DATASET CONTENT: Begin

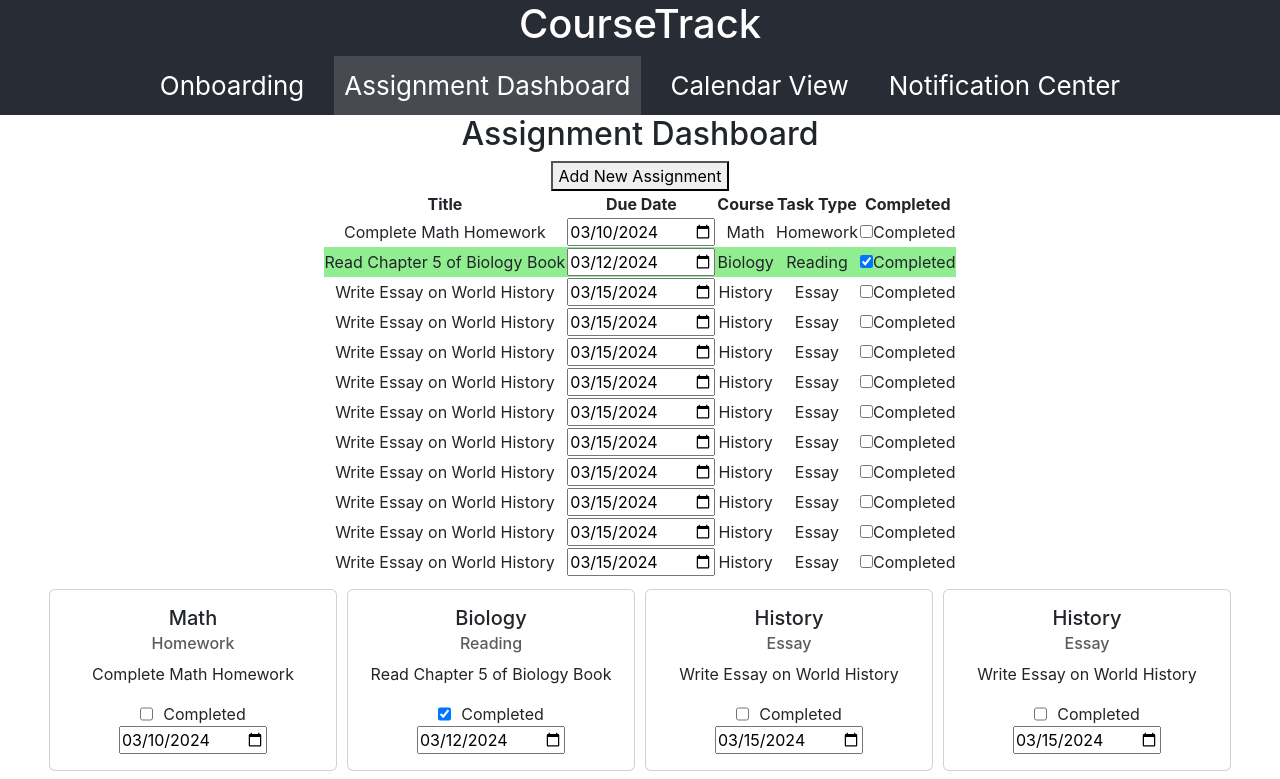
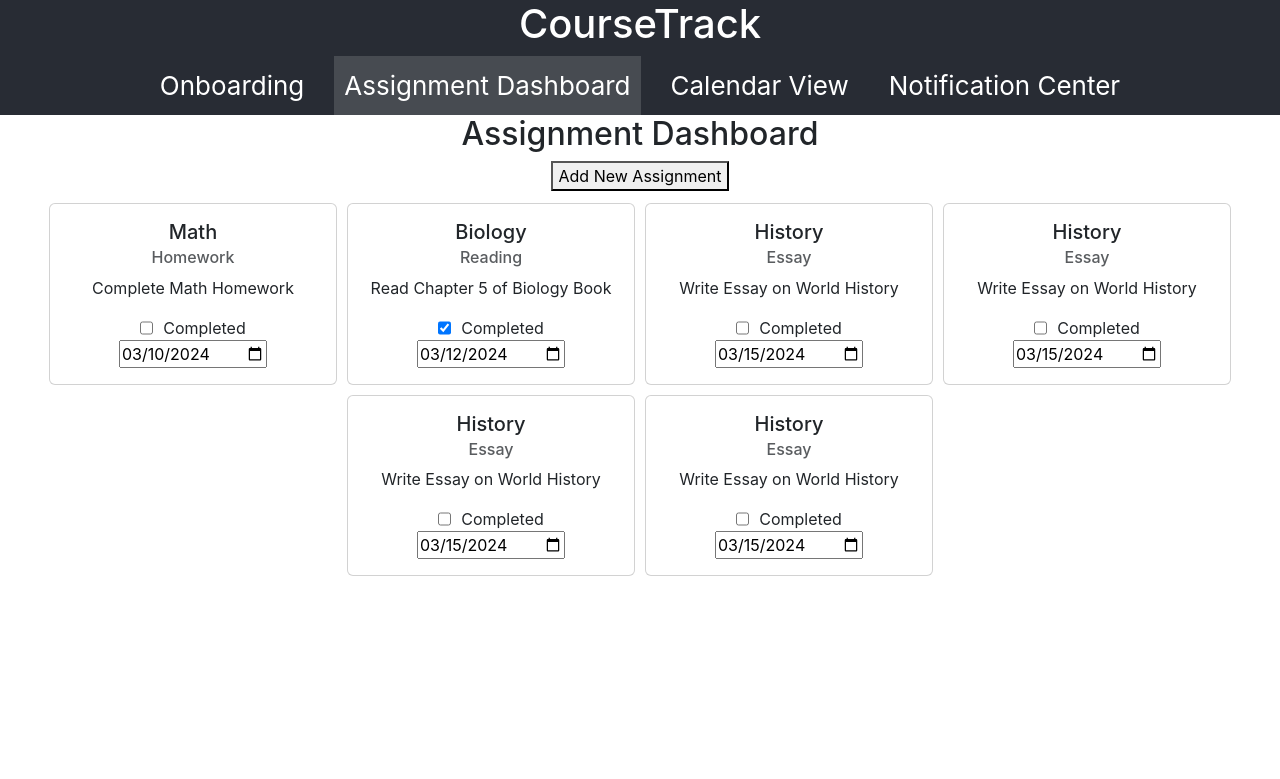
Before and after one commit to imcuky/course-track, a React (Create React App) app in the folder course-track/: page /dashboard in a window 1280 px wide. Shown: the top 779 px of the page. Built offline with nearby package versions, Linux system fonts and the light colour scheme.

Commit message:
Change Assignment page display

```diff
--- a/course-track/src/AssignmentDashboard.js
+++ b/course-track/src/AssignmentDashboard.js
@@ -69,11 +69,12 @@ const AssignmentDashboard = () => {
 
   useEffect(() => {
     Event.on("assignmentStatusChanged", handleStatusChange);
-    Event.emit("assignment_notfi", assignmentsDueNext7Days, overdueIncompleteAssignments)
+    Event.on("assignmentDueDateChanged", handleDueDateChange);
     return () => {
       Event.off("assignmentStatusChanged");
+      Event.off("assignmentDueDateChanged");
     };
-  }, [assignmentsDueNext7Days, overdueIncompleteAssignments]);
+  }, []);
 
 
 
@@ -151,7 +152,8 @@ const AssignmentDashboard = () => {
         )}
       </Popup>
 
-      <div className="dashboard-container">
+      {/* <div className="dashboard-container">
+
         <div
           className="table-container"
           style={{ maxHeight: "400px", overflowY: "auto" }}
@@ -198,7 +200,7 @@ const AssignmentDashboard = () => {
             </tbody>
           </table>
         </div>
-      </div>
+      </div> */}
 
       <div className="dashboard-card-container">
         {assignments.map((assignment) => (
--- a/course-track/src/Context.js
+++ b/course-track/src/Context.js
@@ -58,60 +58,7 @@ export const AssignmentProvider = ({ children }) => {
       detail: "",
       completed: false,
     },
-    {
-      id: 7,
-      title: "Write Essay on World History",
-      dueDate: "2024-03-15",
-      course: "History",
-      type: "Essay",
-      detail: "",
-      completed: false,
-    },
-    {
-      id: 8,
-      title: "Write Essay on World History",
-      dueDate: "2024-03-15",
-      course: "History",
-      type: "Essay",
-      detail: "",
-      completed: false,
-    },
-    {
-      id: 9,
-      title: "Write Essay on World History",
-      dueDate: "2024-03-15",
-      course: "History",
-      type: "Essay",
-      detail: "",
-      completed: false,
-    },
-    {
-      id: 10,
-      title: "Write Essay on World History",
-      dueDate: "2024-03-15",
-      course: "History",
-      type: "Essay",
-      detail: "",
-      completed: false,
-    },
-    {
-      id: 11,
-      title: "Write Essay on World History",
-      dueDate: "2024-03-15",
-      course: "History",
-      type: "Essay",
-      detail: "",
-      completed: false,
-    },
-    {
-      id: 12,
-      title: "Write Essay on World History",
-      dueDate: "2024-03-15",
-      course: "History",
-      type: "Essay",
-      detail: "",
-      completed: false,
-    },
+
   ]);
 
 
--- a/course-track/src/TaskCard.js
+++ b/course-track/src/TaskCard.js
@@ -22,7 +22,9 @@ const TaskCard = (props) => {
           />
           <label htmlFor={`completed-${id}`}>Completed</label>
         </div>
-        <input type="date" value={dueDate} />
+        <input type="date" value={dueDate} onChange={(e) => {
+              Event.emit("assignmentDueDateChanged", props.assignment.id, e.target.value);
+            }}/>
       </Card.Body>
     </Card>
   );
```
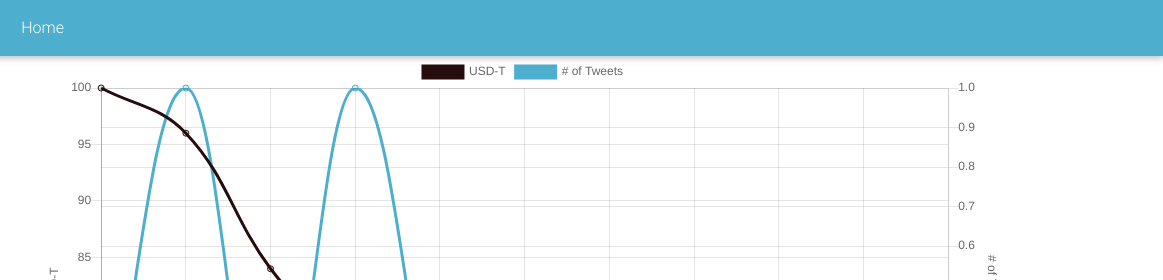
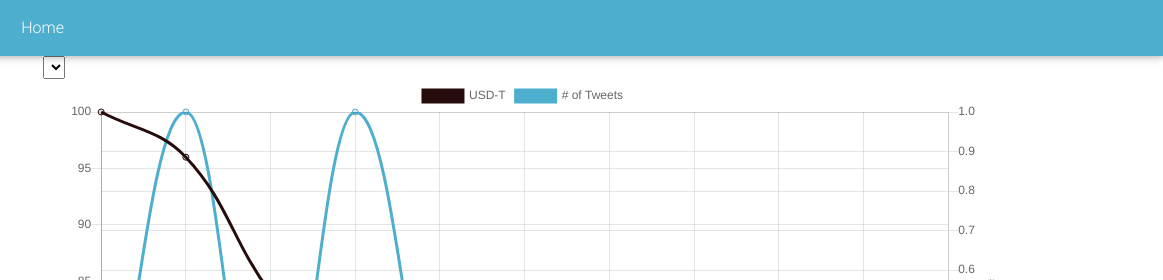
Before and after one commit to alxgmpr/Bitrate, a website: page index.html in a window 1280 px wide. Shown: the top 280 px of the page, 117-1280 px from the left. Drawn offline with nearby package versions, Linux system fonts and the light colour scheme.

Commit message:
added nothing really

```diff
--- a/index.html
+++ b/index.html
@@ -46,6 +46,15 @@
 </nav>
 
 <div style="width:75%;margin: 0 auto;">
+    <form action="">
+        <select>
+            <option value="Bitcoin"></option>
+            <option value="Bitcoin-Cash"></option>
+            <option value="Litecoin"></option>
+            <option value="Ethereum"></option>
+            <option value="Ripple"></option>
+        </select>
+    </form>
     <canvas id="myChart"></canvas>
 </div>
 
```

DATASET CONTENT: End

> **PROBLEM REQUIREMENTS**
In the records above, some lines hold the word "const"; copy each such line.

> **EXERCISE OUTPUT**
@@ -69,11 +69,12 @@ const AssignmentDashboard = () => {
@@ -151,7 +152,8 @@ const AssignmentDashboard = () => {
@@ -198,7 +200,7 @@ const AssignmentDashboard = () => {
@@ -58,60 +58,7 @@ export const AssignmentProvider = ({ children }) => {
@@ -22,7 +22,9 @@ const TaskCard = (props) => {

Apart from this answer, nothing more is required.